Piedmont Newnan Hospital has achieved Leadership in Energy and Environmental Design (LEED) certification, an honor garnered by just two other hospitals in Georgia, hospital officials announced this week.
The newly-built facility opened in 2012 on Poplar Road, relocating from an aging hospital campus on Hospital Road.
“Each decision we made — whether it was to install green roofs or use low-emitting chemical building materials — was in an effort to fulfill our duty to keep our community healthy in every way possible,” said Nathan Nipper, vice president and chief operating officer at Piedmont Newnan. “This responsibility includes how our hospital affects the environment, and consequently, how the environment affects the health and well-being of our patients.”

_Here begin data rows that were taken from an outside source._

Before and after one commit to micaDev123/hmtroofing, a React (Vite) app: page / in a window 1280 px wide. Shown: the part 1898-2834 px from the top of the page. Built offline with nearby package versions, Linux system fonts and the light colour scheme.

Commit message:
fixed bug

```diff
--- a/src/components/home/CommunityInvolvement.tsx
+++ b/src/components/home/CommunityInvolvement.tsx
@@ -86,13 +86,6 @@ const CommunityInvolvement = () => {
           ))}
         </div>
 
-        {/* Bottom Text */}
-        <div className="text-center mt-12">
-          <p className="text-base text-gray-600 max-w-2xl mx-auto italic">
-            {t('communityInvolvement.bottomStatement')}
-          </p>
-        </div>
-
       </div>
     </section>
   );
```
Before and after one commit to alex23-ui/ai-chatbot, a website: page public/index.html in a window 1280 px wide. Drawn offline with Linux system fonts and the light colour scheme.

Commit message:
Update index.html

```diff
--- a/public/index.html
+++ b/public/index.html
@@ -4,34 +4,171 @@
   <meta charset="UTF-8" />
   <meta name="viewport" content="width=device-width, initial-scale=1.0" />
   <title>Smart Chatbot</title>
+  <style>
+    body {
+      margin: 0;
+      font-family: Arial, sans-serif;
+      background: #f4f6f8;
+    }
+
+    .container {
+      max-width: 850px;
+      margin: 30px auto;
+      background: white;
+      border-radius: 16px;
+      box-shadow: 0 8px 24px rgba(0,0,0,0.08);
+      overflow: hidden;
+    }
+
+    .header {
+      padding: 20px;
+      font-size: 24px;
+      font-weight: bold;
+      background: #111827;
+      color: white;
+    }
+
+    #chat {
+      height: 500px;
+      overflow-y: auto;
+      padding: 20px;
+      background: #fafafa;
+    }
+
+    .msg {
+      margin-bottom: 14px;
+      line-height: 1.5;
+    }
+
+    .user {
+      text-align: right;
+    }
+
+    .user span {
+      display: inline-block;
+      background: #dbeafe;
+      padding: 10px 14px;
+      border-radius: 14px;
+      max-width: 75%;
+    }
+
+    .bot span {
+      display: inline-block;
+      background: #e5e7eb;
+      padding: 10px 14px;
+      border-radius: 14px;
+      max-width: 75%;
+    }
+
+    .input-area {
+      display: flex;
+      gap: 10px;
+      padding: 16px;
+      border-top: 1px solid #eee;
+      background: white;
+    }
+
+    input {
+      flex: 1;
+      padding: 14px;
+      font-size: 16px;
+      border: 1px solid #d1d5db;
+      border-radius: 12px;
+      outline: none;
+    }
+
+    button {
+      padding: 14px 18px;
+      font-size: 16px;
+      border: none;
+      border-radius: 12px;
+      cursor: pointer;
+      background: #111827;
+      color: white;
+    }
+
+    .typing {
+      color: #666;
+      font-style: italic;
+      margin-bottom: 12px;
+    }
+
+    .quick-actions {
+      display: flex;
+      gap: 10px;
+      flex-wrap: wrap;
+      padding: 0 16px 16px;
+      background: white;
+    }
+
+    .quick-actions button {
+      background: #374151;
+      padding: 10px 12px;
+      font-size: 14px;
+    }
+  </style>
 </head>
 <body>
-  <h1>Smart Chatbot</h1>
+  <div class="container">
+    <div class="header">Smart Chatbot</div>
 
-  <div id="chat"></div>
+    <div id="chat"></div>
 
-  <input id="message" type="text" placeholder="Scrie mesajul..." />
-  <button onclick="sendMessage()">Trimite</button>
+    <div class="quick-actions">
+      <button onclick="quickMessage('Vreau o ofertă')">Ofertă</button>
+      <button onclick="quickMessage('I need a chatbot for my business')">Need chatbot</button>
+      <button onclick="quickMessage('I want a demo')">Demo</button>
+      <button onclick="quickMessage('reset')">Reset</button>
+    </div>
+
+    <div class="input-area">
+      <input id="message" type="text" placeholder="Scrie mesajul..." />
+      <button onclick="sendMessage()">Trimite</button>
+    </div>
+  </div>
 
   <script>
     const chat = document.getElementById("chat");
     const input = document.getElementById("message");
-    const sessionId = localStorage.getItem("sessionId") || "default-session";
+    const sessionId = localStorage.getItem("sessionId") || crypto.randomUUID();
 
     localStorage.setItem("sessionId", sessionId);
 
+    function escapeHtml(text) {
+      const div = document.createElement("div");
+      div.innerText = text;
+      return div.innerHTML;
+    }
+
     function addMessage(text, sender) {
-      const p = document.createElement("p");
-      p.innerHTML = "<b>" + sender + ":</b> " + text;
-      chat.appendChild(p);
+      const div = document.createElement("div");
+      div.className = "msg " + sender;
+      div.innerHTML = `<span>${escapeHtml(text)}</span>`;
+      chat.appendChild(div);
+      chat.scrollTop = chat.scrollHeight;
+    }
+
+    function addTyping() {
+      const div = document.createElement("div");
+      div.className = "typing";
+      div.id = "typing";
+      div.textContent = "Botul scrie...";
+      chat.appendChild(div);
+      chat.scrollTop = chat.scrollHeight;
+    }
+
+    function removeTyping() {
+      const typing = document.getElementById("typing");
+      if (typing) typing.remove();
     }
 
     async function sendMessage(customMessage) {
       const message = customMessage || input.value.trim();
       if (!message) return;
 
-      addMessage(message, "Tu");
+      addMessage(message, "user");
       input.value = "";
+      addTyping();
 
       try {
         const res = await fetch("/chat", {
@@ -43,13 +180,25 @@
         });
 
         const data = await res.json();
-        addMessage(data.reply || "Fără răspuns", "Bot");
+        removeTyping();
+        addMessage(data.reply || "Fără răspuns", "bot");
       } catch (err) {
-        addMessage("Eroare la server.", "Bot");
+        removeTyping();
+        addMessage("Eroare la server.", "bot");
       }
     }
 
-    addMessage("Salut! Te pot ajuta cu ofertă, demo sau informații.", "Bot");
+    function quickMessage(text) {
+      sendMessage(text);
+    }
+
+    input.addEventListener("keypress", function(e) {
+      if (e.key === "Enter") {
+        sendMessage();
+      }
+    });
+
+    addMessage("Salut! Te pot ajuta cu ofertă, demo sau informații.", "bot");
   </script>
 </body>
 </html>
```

LEED certification is the globally-recognized standard for measuring the environmental sustainability of buildings. A nonprofit team of building industry leaders known as the U.S. Green Building Council (USGBC) determines which buildings receive LEED certification through a rigorous, often year-long process.
During construction, Piedmont Newnan recycled 95 percent of its waste materials and left almost two-thirds of the building site undeveloped to preserve natural green space, including a four-acre pond stocked with more than 2,500 fish. The hospital also implemented a two-mile-long pipeline that runs from the waste treatment plant to the hospital to use recycled water for irrigation purposes.
“Due to the huge energy burden on hospitals, it can be incredibly difficult for hospitals to be sustainable, much less receive LEED certification,” said Nipper. “But we knew setting high environmental goals was the right thing to do, and we work daily to reduce our environmental footprint.”
Last year, hospital employees started a recycling program with funds they raised through the annual employee giving campaign to show their commitment to going “green.” Additionally, designated spaces for fuel-efficient vehicles and bicycle racks were added for employees who choose a greener form of transportation to get to work.
Nipper says he expects the hospital to save $655,000 a year in energy costs alone. Another $25,000 is expected to be saved as a result of Piedmont Newnan’s landscaping plan which uses indigenous plants, drip irrigation and moisture sensors, and reduces water usage by up to 50 percent.
In order to receive LEED certification, Piedmont Newnan had to prove:
• Sustainable sites credits encourage strategies that minimize the impact on ecosystems and water resources.
• Water efficiency credits promote smarter use of water, inside and out, to reduce potable water consumption.
• Energy and atmosphere credits promote better building energy performance through innovative strategies.
• Materials and resources credits encourage using sustainable building materials and reducing waste.
• Indoor environmental quality credits promote better indoor air quality and access to daylight and views.